*Required work*: Your job is to retype the records exactly while dropping every picture.

Change detection outputs
/---
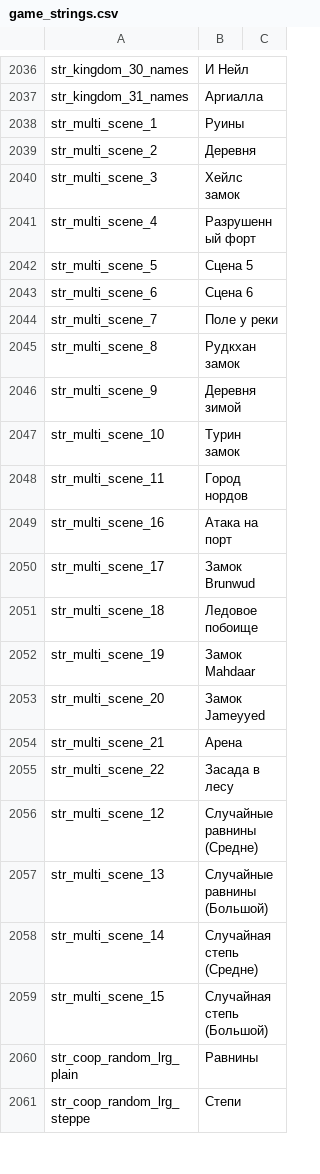
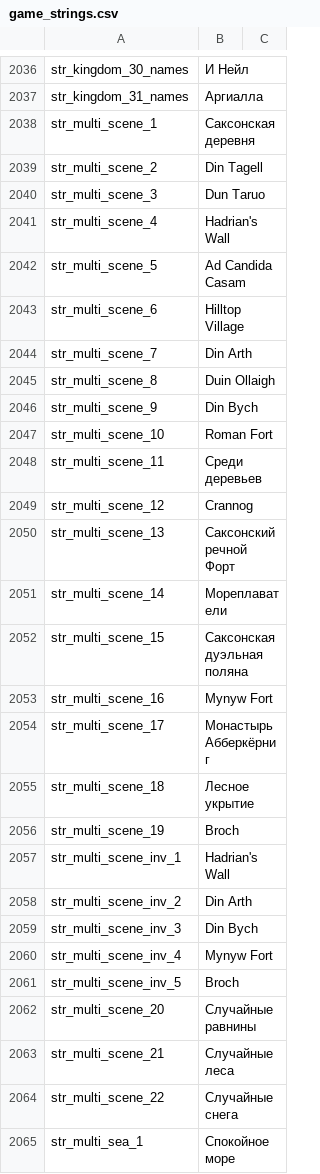
Before and after one commit to vponomaryov/mb_warband_rus, a CSV file: Modules/Viking Conquest/languages/ru/game_strings.csv, drawn as a sheet; only a part is shown, gaps mark what is left out; the shorter side is filled out with more unchanged rows; the diff covers the shown part only.

```diff
--- a/Modules/Viking Conquest/languages/ru/game_strings.csv
+++ b/Modules/Viking Conquest/languages/ru/game_strings.csv
@@ -2037,23 +2037,29 @@ str_kingdom_30_names|И Нейл
 str_kingdom_31_names|Аргиалла
-str_multi_scene_1|Руины
-str_multi_scene_2|Деревня
-str_multi_scene_3|Хейлс замок
-str_multi_scene_4|Разрушенный форт
-str_multi_scene_5|Сцена 5
-str_multi_scene_6|Сцена 6
-str_multi_scene_7|Поле у реки
-str_multi_scene_8|Рудкхан замок
-str_multi_scene_9|Деревня зимой
-str_multi_scene_10|Турин замок
-str_multi_scene_11|Город нордов
-str_multi_scene_16|Атака на порт
-str_multi_scene_17|Замок Brunwud
-str_multi_scene_18|Ледовое побоище
-str_multi_scene_19|Замок Mahdaar
-str_multi_scene_20|Замок Jameyyed
-str_multi_scene_21|Арена
-str_multi_scene_22|Засада в лесу
-str_multi_scene_12|Случайные равнины (Средне)
-str_multi_scene_13|Случайные равнины (Большой)
-str_multi_scene_14|Случайная степь (Средне)
-str_multi_scene_15|Случайная степь (Большой)
+str_multi_scene_1|Саксонская деревня
+str_multi_scene_2|Din Tagell
+str_multi_scene_3|Dun Taruo
+str_multi_scene_4|Hadrian's Wall
+str_multi_scene_5|Ad Candida Casam
+str_multi_scene_6|Hilltop Village
+str_multi_scene_7|Din Arth
+str_multi_scene_8|Duin Ollaigh
+str_multi_scene_9|Din Bych
+str_multi_scene_10|Roman Fort
+str_multi_scene_11|Среди деревьев
+str_multi_scene_12|Crannog
+str_multi_scene_13|Саксонский речной Форт
+str_multi_scene_14|Мореплаватели
+str_multi_scene_15|Саксонская дуэльная поляна
+str_multi_scene_16|Mynyw Fort
+str_multi_scene_17|Монастырь Абберкёрниг
+str_multi_scene_18|Лесное укрытие
+str_multi_scene_19|Broch
+str_multi_scene_inv_1|Hadrian's Wall
+str_multi_scene_inv_2|Din Arth
+str_multi_scene_inv_3|Din Bych
+str_multi_scene_inv_4|Mynyw Fort
+str_multi_scene_inv_5|Broch
+str_multi_scene_20|Случайные равнины
+str_multi_scene_21|Случайные леса
+str_multi_scene_22|Случайные снега
+str_multi_sea_1|Спокойное море
```
Also changed, not shown: 3 added rows and 2 edited cells elsewhere in this file, Modules/Viking Conquest/languages/ru/quick_strings.csv.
\---
*Result for this task*:
Before and after one commit to vponomaryov/mb_warband_rus, a CSV file: Modules/Viking Conquest/languages/ru/game_strings.csv, drawn as a sheet; only a part is shown, gaps mark what is left out; the shorter side is filled out with more unchanged rows; the diff covers the shown part only.

```diff
--- a/Modules/Viking Conquest/languages/ru/game_strings.csv
+++ b/Modules/Viking Conquest/languages/ru/game_strings.csv
@@ -2037,23 +2037,29 @@ str_kingdom_30_names|И Нейл
 str_kingdom_31_names|Аргиалла
-str_multi_scene_1|Руины
-str_multi_scene_2|Деревня
-str_multi_scene_3|Хейлс замок
-str_multi_scene_4|Разрушенный форт
-str_multi_scene_5|Сцена 5
-str_multi_scene_6|Сцена 6
-str_multi_scene_7|Поле у реки
-str_multi_scene_8|Рудкхан замок
-str_multi_scene_9|Деревня зимой
-str_multi_scene_10|Турин замок
-str_multi_scene_11|Город нордов
-str_multi_scene_16|Атака на порт
-str_multi_scene_17|Замок Brunwud
-str_multi_scene_18|Ледовое побоище
-str_multi_scene_19|Замок Mahdaar
-str_multi_scene_20|Замок Jameyyed
-str_multi_scene_21|Арена
-str_multi_scene_22|Засада в лесу
-str_multi_scene_12|Случайные равнины (Средне)
-str_multi_scene_13|Случайные равнины (Большой)
-str_multi_scene_14|Случайная степь (Средне)
-str_multi_scene_15|Случайная степь (Большой)
+str_multi_scene_1|Саксонская деревня
+str_multi_scene_2|Din Tagell
+str_multi_scene_3|Dun Taruo
+str_multi_scene_4|Hadrian's Wall
+str_multi_scene_5|Ad Candida Casam
+str_multi_scene_6|Hilltop Village
+str_multi_scene_7|Din Arth
+str_multi_scene_8|Duin Ollaigh
+str_multi_scene_9|Din Bych
+str_multi_scene_10|Roman Fort
+str_multi_scene_11|Среди деревьев
+str_multi_scene_12|Crannog
+str_multi_scene_13|Саксонский речной Форт
+str_multi_scene_14|Мореплаватели
+str_multi_scene_15|Саксонская дуэльная поляна
+str_multi_scene_16|Mynyw Fort
+str_multi_scene_17|Монастырь Абберкёрниг
+str_multi_scene_18|Лесное укрытие
+str_multi_scene_19|Broch
+str_multi_scene_inv_1|Hadrian's Wall
+str_multi_scene_inv_2|Din Arth
+str_multi_scene_inv_3|Din Bych
+str_multi_scene_inv_4|Mynyw Fort
+str_multi_scene_inv_5|Broch
+str_multi_scene_20|Случайные равнины
+str_multi_scene_21|Случайные леса
+str_multi_scene_22|Случайные снега
+str_multi_sea_1|Спокойное море
```
Also changed, not shown: 3 added rows and 2 edited cells elsewhere in this file, Modules/Viking Conquest/languages/ru/quick_strings.csv.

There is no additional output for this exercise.